There is a wave of disruption hitting science and technology thanks to the cumulative impact of open knowledge, collaborative creativity and newly available tools for capturing, processing and making sense of data.

One interesting thing about this moment is that art and design are centre stage. The boundaries between disciplines are increasingly fluid, and the creative industries are acting as a playground for new knowledge practices. There we see intense experimentation in emerging tools and technologies, and artists pushing at boundaries in citizen science and open knowledge.

Among FutureEverything’s collaborators and friends we have seen the emergence of a new informal knowledge economy. Outstanding science, art and business innovation is no longer confined to the leading academic institutions and industry labs. New knowledge and new practices that are just as original and significant today are coming out of the global networks of nomadic freelancers and creative studios in data design, media art, maker culture and social innovation.

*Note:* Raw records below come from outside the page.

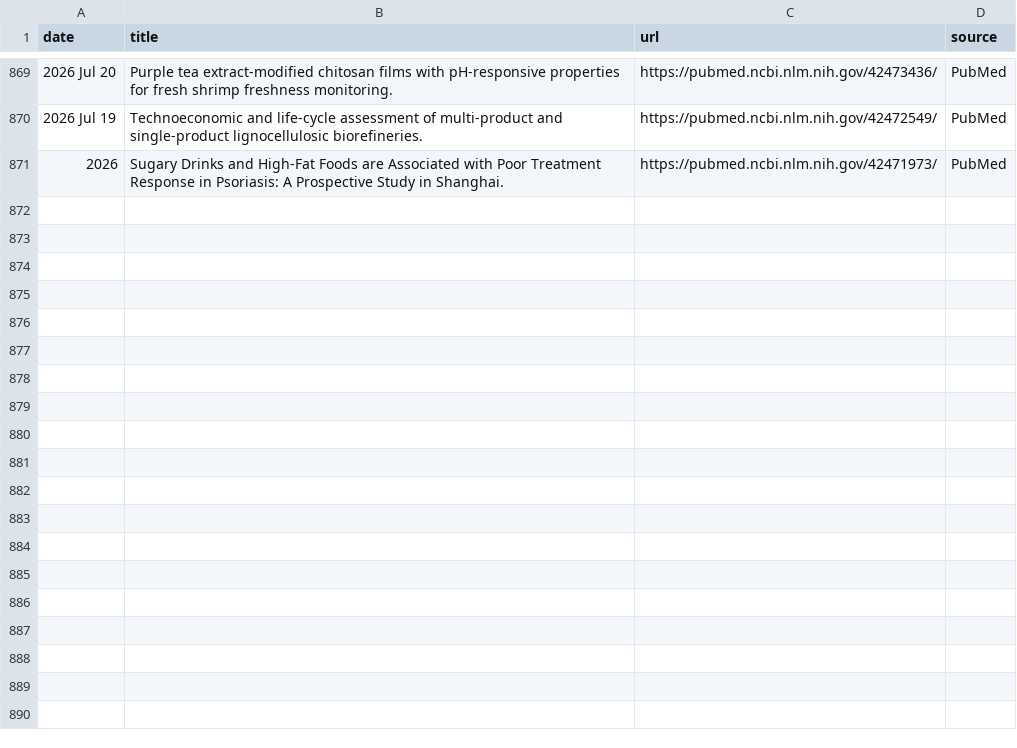
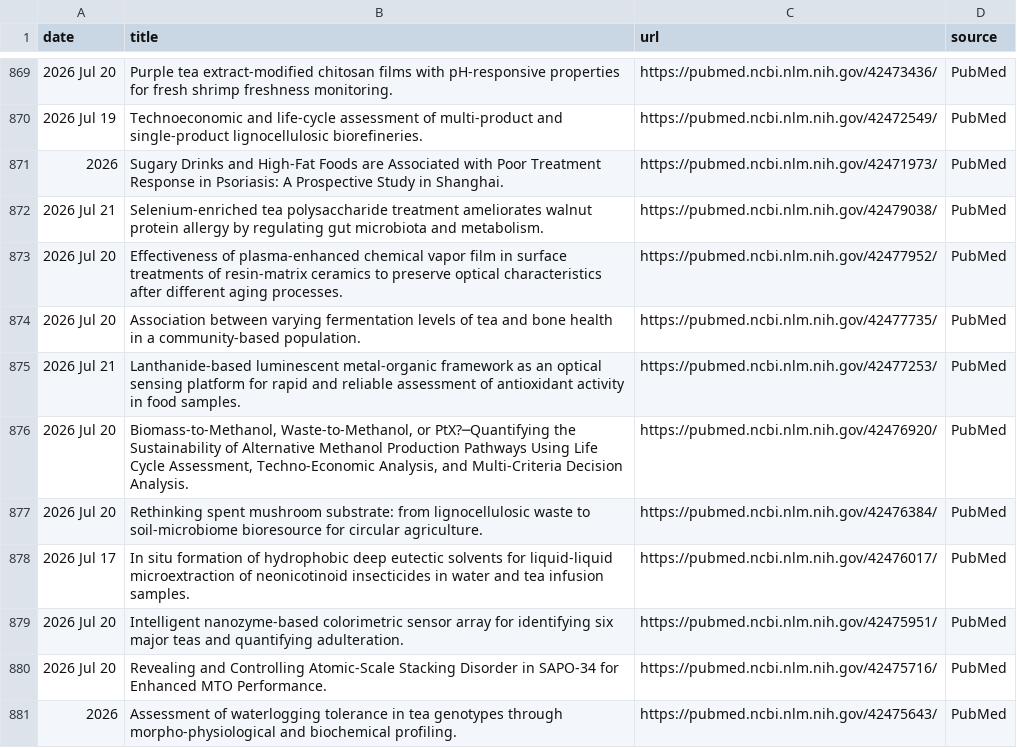
Before and after one commit to Coma4130/tea-scraper, a CSV file: tea_topics.csv, drawn as a sheet; only a part is shown, gaps mark what is left out.

```diff
--- a/tea_topics.csv
+++ b/tea_topics.csv
@@ -871 +871,11 @@
 2026,Sugary Drinks and High-Fat Foods are Associated with Poor Treatment Response in Psoriasis: A Prospective Study in Shanghai.,https://pubmed.ncbi.nlm.nih.gov/42471973/,PubMed
+2026 Jul 21,Selenium-enriched tea polysaccharide treatment ameliorates walnut protein allergy by regulating gut microbiota and metabolism.,https://pubmed.ncbi.nlm.nih.gov/42479038/,PubMed
+2026 Jul 20,Effectiveness of plasma-enhanced chemical vapor film in surface treatments of resin-matrix ceramics to preserve optical characteristics after different aging processes.,https://pubmed.ncbi.nlm.nih.gov/42477952/,PubMed
+2026 Jul 20,Association between varying fermentation levels of tea and bone health in a community-based population.,https://pubmed.ncbi.nlm.nih.gov/42477735/,PubMed
+2026 Jul 21,Lanthanide-based luminescent metal-organic framework as an optical sensing platform for rapid and reliable assessment of antioxidant activity in food samples.,https://pubmed.ncbi.nlm.nih.gov/42477253/,PubMed
+2026 Jul 20,"Biomass-to-Methanol, Waste-to-Methanol, or PtX?─Quantifying the Sustainability of Alternative Methanol Production Pathways Using Life Cycle Assessment, Techno-Economic Analysis, and Multi-Criteria Decision Analysis.",https://pubmed.ncbi.nlm.nih.gov/42476920/,PubMed
+2026 Jul 20,Rethinking spent mushroom substrate: from lignocellulosic waste to soil-microbiome bioresource for circular agriculture.,https://pubmed.ncbi.nlm.nih.gov/42476384/,PubMed
+2026 Jul 17,In situ formation of hydrophobic deep eutectic solvents for liquid-liquid microextraction of neonicotinoid insecticides in water and tea infusion samples.,https://pubmed.ncbi.nlm.nih.gov/42476017/,PubMed
+2026 Jul 20,Intelligent nanozyme-based colorimetric sensor array for identifying six major teas and quantifying adulteration.,https://pubmed.ncbi.nlm.nih.gov/42475951/,PubMed
+2026 Jul 20,Revealing and Controlling Atomic-Scale Stacking Disorder in SAPO-34 for Enhanced MTO Performance.,https://pubmed.ncbi.nlm.nih.gov/42475716/,PubMed
+2026,Assessment of waterlogging tolerance in tea genotypes through morpho-physiological and biochemical profiling.,https://pubmed.ncbi.nlm.nih.gov/42475643/,PubMed
```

These new informal knowledge practices have their own networked spaces for peer feedback and review. This can be through blogs or even festivals. Boundary spanning art-science collaboration can reframe and unlock problems, and is most interesting when genuinely reciprocal, contributing to original and significant knowledge for science, industry and art.

I was therefore very happy to be invited to speak at a European Commission event at the Sónar festival on the work of FutureEverything and the University of Dundee alongside a roll call of great people from some very influential organisations looking at the future of art, science and technology.

The Sónar festival may seem an unlikely place to find a European Commission event. Outside, 20,000 people soaked up the sun and sounds at the Fira de Barcelona live stages. We were inside the cavernous hall housing demos, talks and workshops for the Sónar+D programme, the intellectual heart of the festival, curated by FutureEverything’s own José Luis de Vicente.

Ralph Dum from the European Commission gave the opening talk to introduce the EC’s new STARTS programme (S&T&ARTS – Science & Technology & Arts). This welcome addition to the EC portfolio is based on the insight that increasing numbers of high tech companies and research institutions have woken up to the value of creativity and the capacity to involve all of society in the process of innovation. STARTS is well placed to galvanise more boundary spanning art, science technology collaborations, and help to generate real scientific, social, artistic and business impact.

He was followed by some inspiring case studies by Hideaki Ogawa from Ars Electronica, Maria Boto from Waag Society, Ignasi López from Fundació La Caixa and Erich Prem alongside Enric Hidalgo and Josep Perelló who will be familiar to all from the last edition of FutureEverything.

I seem to be in a habit of ridiculous travel arrangements. This time I was booked and in the air with a few hours notice. I went on condition I could get a good internet connection for a weekly project call. I ended up taking the call in the back of a taxi in Barcelona from the airport. I was on my way back home again 5 hours later, my green credentials trashed.

On the way out I bumped into some old friends who run Sónar. Twenty years ago I was a regular. I promised to be back next year for more than one workshop.

In 2016 Manchester is City of Science and host to the ESOF conference.

Image: Playground for new knowledge practices at FutureEverything in 2008